Indonesian singer Nazril "Ariel" Illham and Luna Maya walk together in Jakarta last July
Jarkarta, Indonesia (CNN) -- Indonesian police have arrested pop star Nazril "Ariel" Ilham for his involvement in sex videos that allegedly feature himself and two other top Indonesian celebrities.
The singer was named a suspect after the police questioned the three celebrities and expert witnesses over the last two weeks.
"We have determine that Ariel is a suspect in the sex video case, we charged him with the pornography law and with the 2008 electronic information and transaction law," said Marwoto Sutowijoyo, from national police public information.
Ariel will be the first high-profile offender of the controversial pornography law that carries a maximum penalty of 12 years.
"We will keep investigating the case and we will arrest the perpetrators once we have enough evidence," Marwoto added.
Alleged celebrity sex tape shocks modest Indonesia
The law and the incident has also revived the government's nationwide censorship plan to filter offensive content on the internet.
"The Ministry of Communication have long been proposing a decree on multimedia content, this is to prevent this kind of things from happening," said Gatot Dewa Broto, the spokesperson for the Ministry of Communications.
If passed, the ministry will create a special unit that will monitor the content in online media and will have the authority to censor anything without consulting any other bodies, he explains.
The first video, allegedly featuring Ariel and his current girlfriend Luna Maya, surfaced on several websites and went viral through social networking sites Facebook and Twitter.
On Tuesday, after the release of the second video allegedly featuring Ariel and Tari, the term "Ariel Peterporn," a spin on the singer's name and his band, became a top trending topic on Twitter.
The videos have sparked protests by conservative Islamic groups and others around the country condemning the celebrities in recent weeks.

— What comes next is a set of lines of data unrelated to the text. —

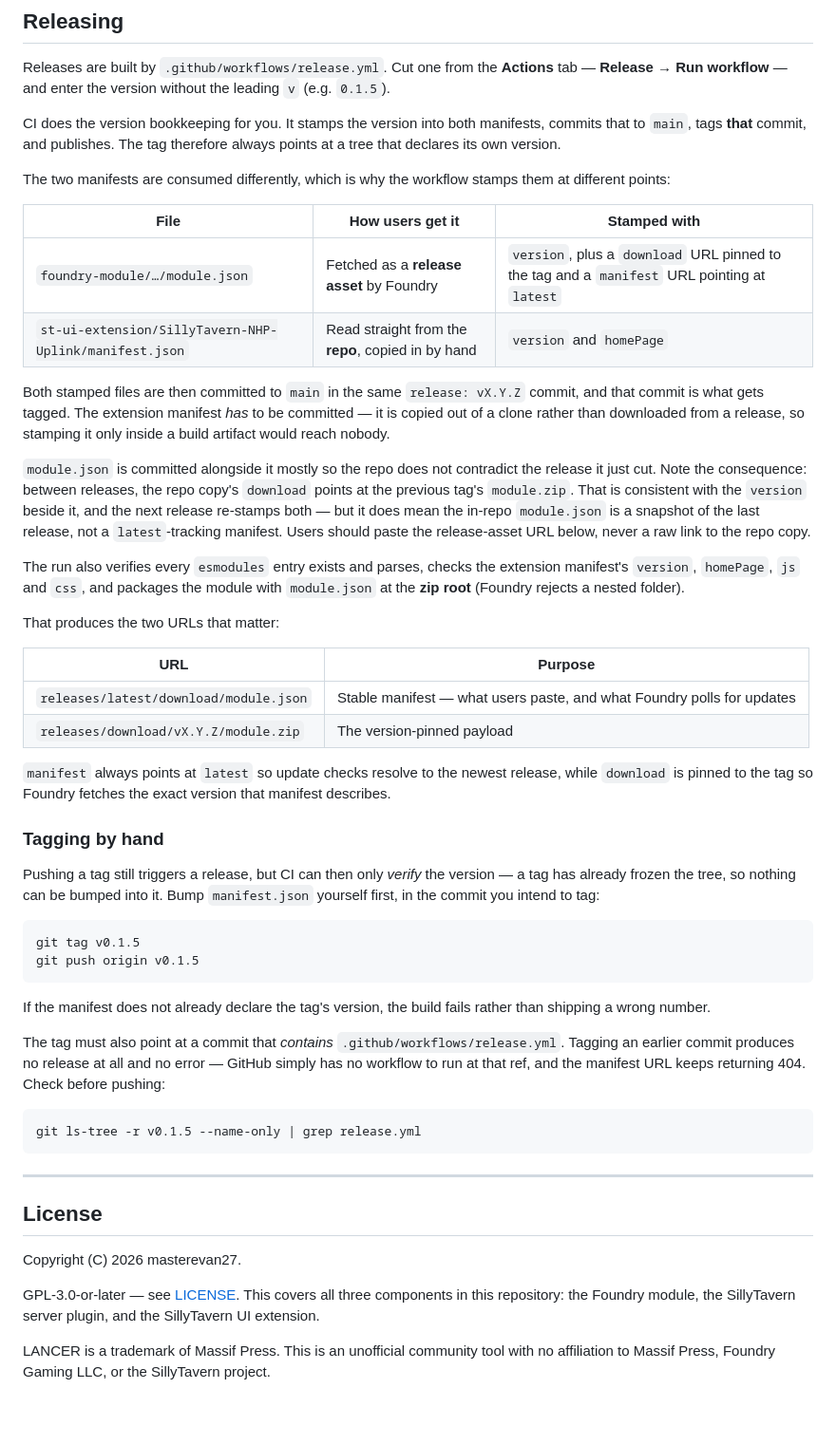
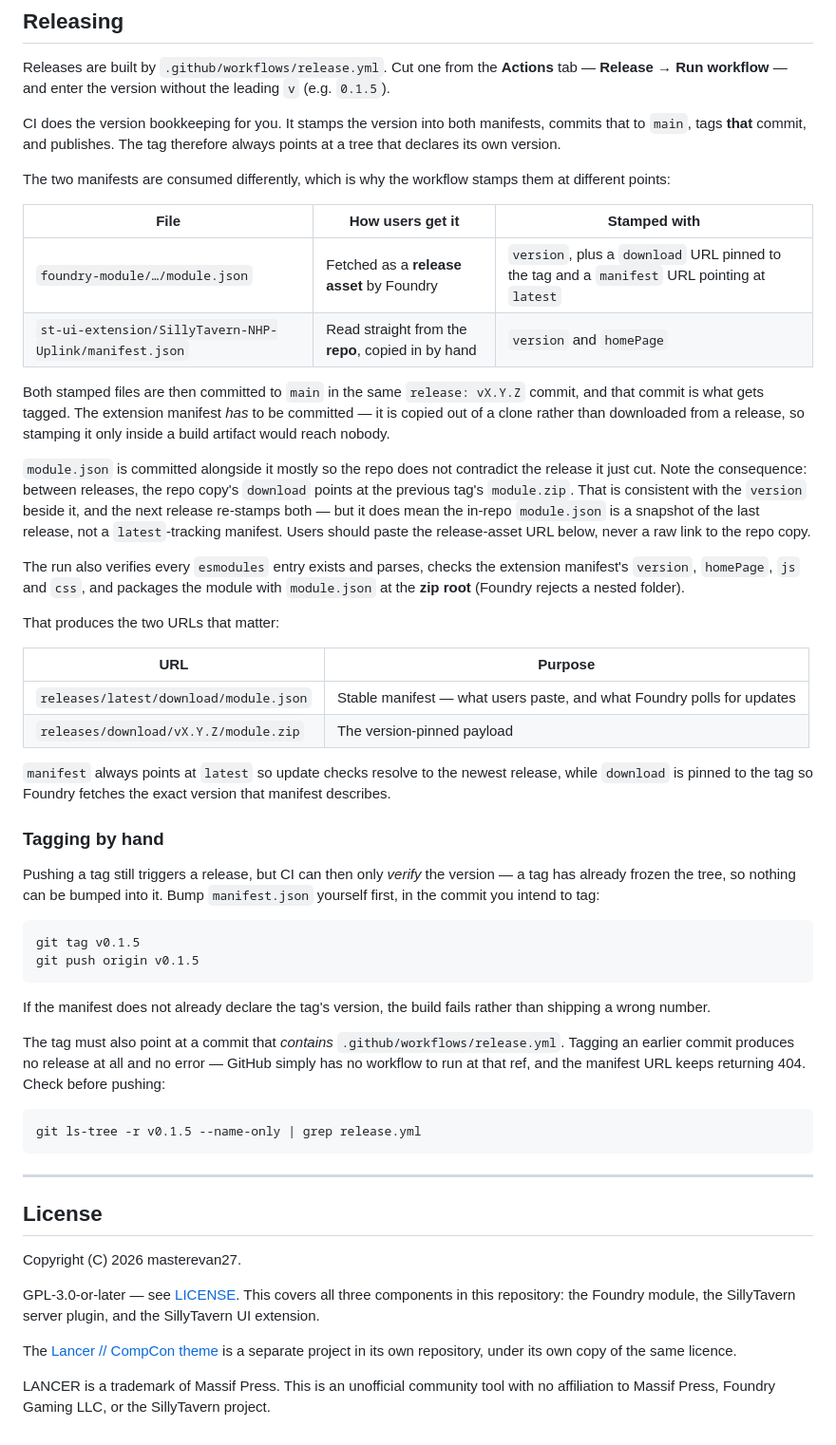
Before and after one commit to masterevan27/foundryvtt-to-sillytavern-nhp-uplink, a Markdown page: README.md, the part around one of its changes. Shown at 95% size. GitHub-like rendering; blank space fills up the shorter version.

```diff
--- a/README.md
+++ b/README.md
@@ -433,13 +465,13 @@ therefore always points at a tree that declares its own version.
 The two manifests are consumed differently, which is why the workflow stamps
 them at different points:
 
-| File | How users get it | Stamped with |
-|---|---|---|
-| `foundry-module/…/module.json` | Fetched as a **release asset** by Foundry | `version`, plus a `download` URL pinned to the tag and a `manifest` URL pointing at `latest` |
-| `st-ui-extension/SillyTavern-NHP-Uplink/manifest.json` | Read straight from the **repo**, copied in by hand | `version` and `homePage` |
+| File                                                   | How users get it                                   | Stamped with                                                                                 |
+| ------------------------------------------------------ | -------------------------------------------------- | -------------------------------------------------------------------------------------------- |
+| `foundry-module/…/module.json`                         | Fetched as a **release asset** by Foundry          | `version`, plus a `download` URL pinned to the tag and a `manifest` URL pointing at `latest` |
+| `st-ui-extension/SillyTavern-NHP-Uplink/manifest.json` | Read straight from the **repo**, copied in by hand | `version` and `homePage`                                                                     |
 
 Both stamped files are then committed to `main` in the same `release: vX.Y.Z`
-commit, and that commit is what gets tagged. The extension manifest *has* to be
+commit, and that commit is what gets tagged. The extension manifest _has_ to be
 committed — it is copied out of a clone rather than downloaded from a release,
 so stamping it only inside a build artifact would reach nobody.
 
@@ -457,10 +489,10 @@ module with `module.json` at the **zip root** (Foundry rejects a nested folder).
 
 That produces the two URLs that matter:
 
-| URL | Purpose |
-|---|---|
+| URL                                    | Purpose                                                                |
+| -------------------------------------- | ---------------------------------------------------------------------- |
 | `releases/latest/download/module.json` | Stable manifest — what users paste, and what Foundry polls for updates |
-| `releases/download/vX.Y.Z/module.zip` | The version-pinned payload |
+| `releases/download/vX.Y.Z/module.zip`  | The version-pinned payload                                             |
 
 `manifest` always points at `latest` so update checks resolve to the newest
 release, while `download` is pinned to the tag so Foundry fetches the exact
@@ -468,7 +500,7 @@ version that manifest describes.
 
 ### Tagging by hand
 
-Pushing a tag still triggers a release, but CI can then only *verify* the
+Pushing a tag still triggers a release, but CI can then only _verify_ the
 version — a tag has already frozen the tree, so nothing can be bumped into it.
 Bump `manifest.json` yourself first, in the commit you intend to tag:
 
@@ -480,7 +512,7 @@ git push origin v0.1.5
 If the manifest does not already declare the tag's version, the build fails
 rather than shipping a wrong number.
 
-The tag must also point at a commit that *contains*
+The tag must also point at a commit that _contains_
 `.github/workflows/release.yml`. Tagging an earlier commit produces no release
 at all and no error — GitHub simply has no workflow to run at that ref, and the
 manifest URL keeps returning 404. Check before pushing:
@@ -499,5 +531,9 @@ GPL-3.0-or-later — see [LICENSE](LICENSE). This covers all three components in
 repository: the Foundry module, the SillyTavern server plugin, and the
 SillyTavern UI extension.
 
+The [Lancer // CompCon theme](https://github.com/masterevan27/sillytavern-lancer-ui-theme)
+is a separate project in its own repository, under its own copy of the same
+licence.
+
 LANCER is a trademark of Massif Press. This is an unofficial community tool with
 no affiliation to Massif Press, Foundry Gaming LLC, or the SillyTavern project.
```
Also changed, not shown: other parts of README.md (+49 -17 lines).
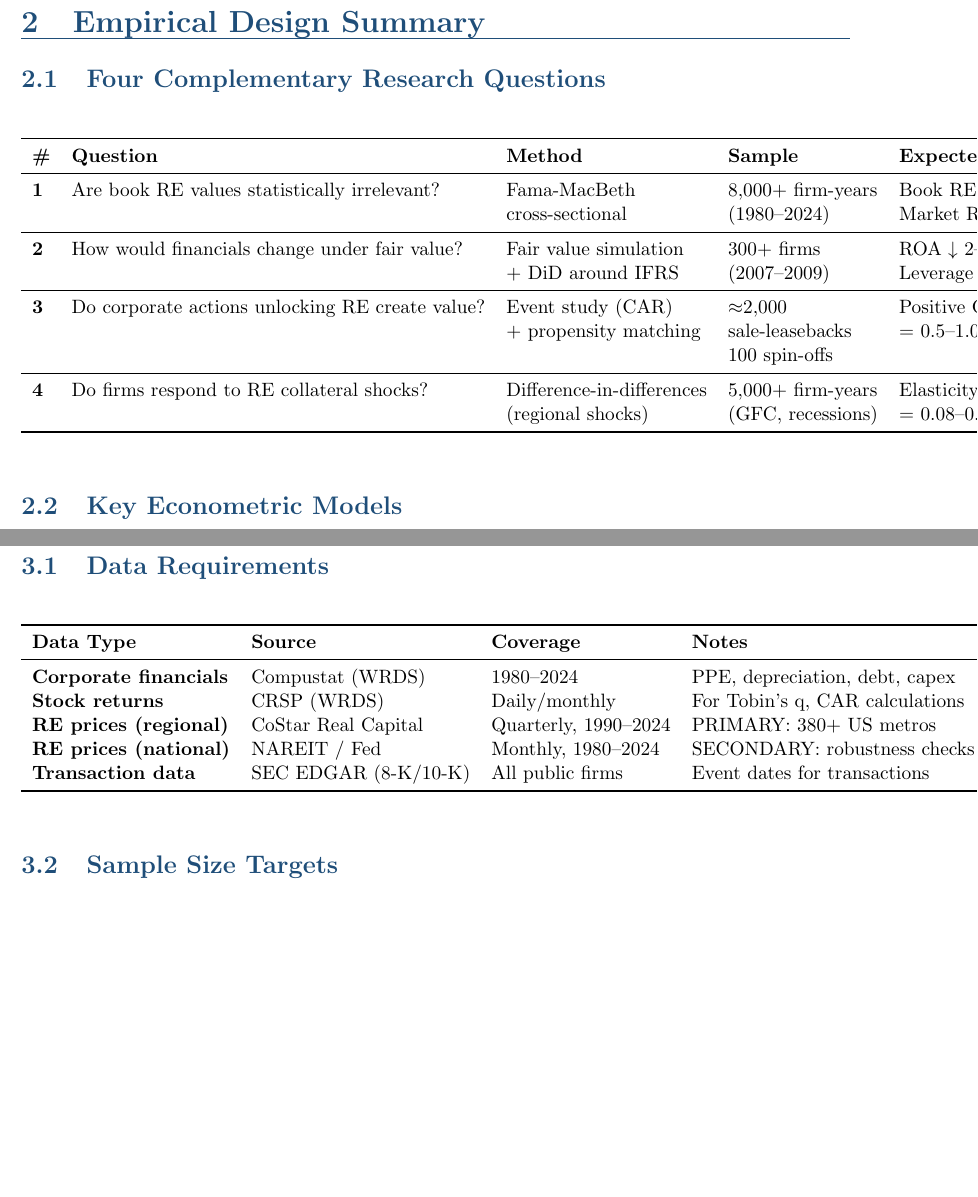
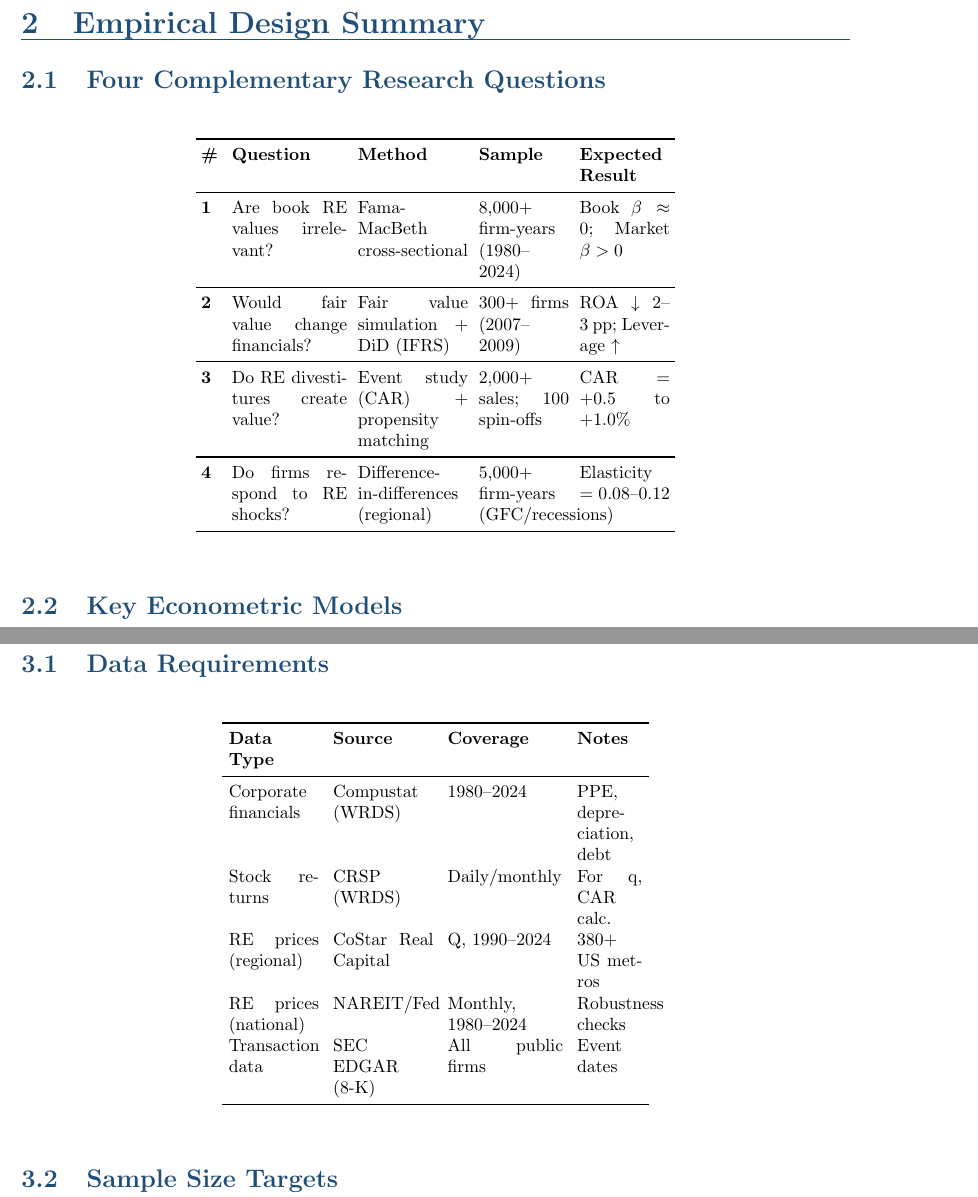
Before and after one commit to peasea123/asc842, a LaTeX paper (EXECUTIVE_SUMMARY.tex): two parts of pages 5 and 7 of 18, joined at a grey line, cut so that both start at the same text, the shorter picture padded with empty space. Compiled offline with pdfLaTeX.

Commit message:
Fix table formatting - reduce column widths and font sizes for proper page layout

```diff
--- a/EXECUTIVE_SUMMARY.tex
+++ b/EXECUTIVE_SUMMARY.tex
@@ -145,24 +146,19 @@ Methods & Collateral channel analysis & Multi-method triangulation with causal I
 
 \begin{table}[h]
 \centering
-\small
-\setlength{\tabcolsep}{6pt}
-\begin{tabular}{lllll}
+\footnotesize
+\setlength{\tabcolsep}{3pt}
+\begin{tabular}{p{0.4cm}p{2.3cm}p{2.2cm}p{1.8cm}p{1.8cm}}
 \toprule
-\textbf{\#} & \textbf{Question} & \textbf{Method} & \textbf{Sample} & \textbf{Expected Finding} \\
+\textbf{\#} & \textbf{Question} & \textbf{Method} & \textbf{Sample} & \textbf{Expected Result} \\
 \midrule
-\textbf{1} & Are book RE values statistically irrelevant? & Fama-MacBeth & 8,000+ firm-years & Book RE $\beta \approx 0$ \\
-& & cross-sectional & (1980--2024) & Market RE $\beta > 0$ \\
+\textbf{1} & Are book RE values irrelevant? & Fama-MacBeth cross-sectional & 8,000+ firm-years (1980--2024) & Book $\beta \approx 0$; Market $\beta > 0$ \\
 \midrule
-\textbf{2} & How would financials change under fair value? & Fair value simulation & 300+ firms & ROA $\downarrow$ 2--3 pp \\
-& & + DiD around IFRS & (2007--2009) & Leverage $\uparrow$, q unchanged \\
+\textbf{2} & Would fair value change financials? & Fair value simulation + DiD (IFRS) & 300+ firms (2007--2009) & ROA $\downarrow$ 2--3 pp; Leverage $\uparrow$ \\
 \midrule
-\textbf{3} & Do corporate actions unlocking RE create value? & Event study (CAR) & $\approx$2,000 & Positive CARs \\
-& & + propensity matching & sale-leasebacks & = 0.5--1.0\% \\
-& & & 100 spin-offs & \\
+\textbf{3} & Do RE divestitures create value? & Event study (CAR) + propensity matching & 2,000+ sales; 100 spin-offs & CAR = +0.5 to +1.0\% \\
 \midrule
-\textbf{4} & Do firms respond to RE collateral shocks? & Difference-in-differences & 5,000+ firm-years & Elasticity \\
-& & (regional shocks) & (GFC, recessions) & = 0.08--0.12 \\
+\textbf{4} & Do firms respond to RE shocks? & Difference-in-differences (regional) & 5,000+ firm-years (GFC/recessions) & Elasticity = 0.08--0.12 \\
 \bottomrule
 \end{tabular}
 \end{table}
@@ -206,16 +202,17 @@ Using 5-factor Fama-French benchmark estimated over pre-event window.
 
 \begin{table}[h]
 \centering
-\small
-\begin{tabular}{llll}
+\footnotesize
+\setlength{\tabcolsep}{4pt}
+\begin{tabular}{p{1.8cm}p{2cm}p{2.3cm}p{1.3cm}}
 \toprule
 \textbf{Data Type} & \textbf{Source} & \textbf{Coverage} & \textbf{Notes} \\
 \midrule
-\textbf{Corporate financials} & Compustat (WRDS) & 1980--2024 & PPE, depreciation, debt, capex \\
-\textbf{Stock returns} & CRSP (WRDS) & Daily/monthly & For Tobin's q, CAR calculations \\
-\textbf{RE prices (regional)} & CoStar Real Capital & Quarterly, 1990--2024 & PRIMARY: 380+ US metros \\
-\textbf{RE prices (national)} & NAREIT / Fed & Monthly, 1980--2024 & SECONDARY: robustness checks \\
-\textbf{Transaction data} & SEC EDGAR (8-K/10-K) & All public firms & Event dates for transactions \\
+Corporate financials & Compustat (WRDS) & 1980--2024 & PPE, depreciation, debt \\
+Stock returns & CRSP (WRDS) & Daily/monthly & For q, CAR calc. \\
+RE prices (regional) & CoStar Real Capital & Q, 1990--2024 & 380+ US metros \\
+RE prices (national) & NAREIT/Fed & Monthly, 1980--2024 & Robustness checks \\
+Transaction data & SEC EDGAR (8-K) & All public firms & Event dates \\
 \bottomrule
 \end{tabular}
 \end{table}
```
Also changed, not shown: EXECUTIVE_SUMMARY.tex (5 more changed lines).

Meanwhile, raids on internet cafes and the search of student cellphones at schools -- both confirmed by police -- have raised fears among defenders of free speech.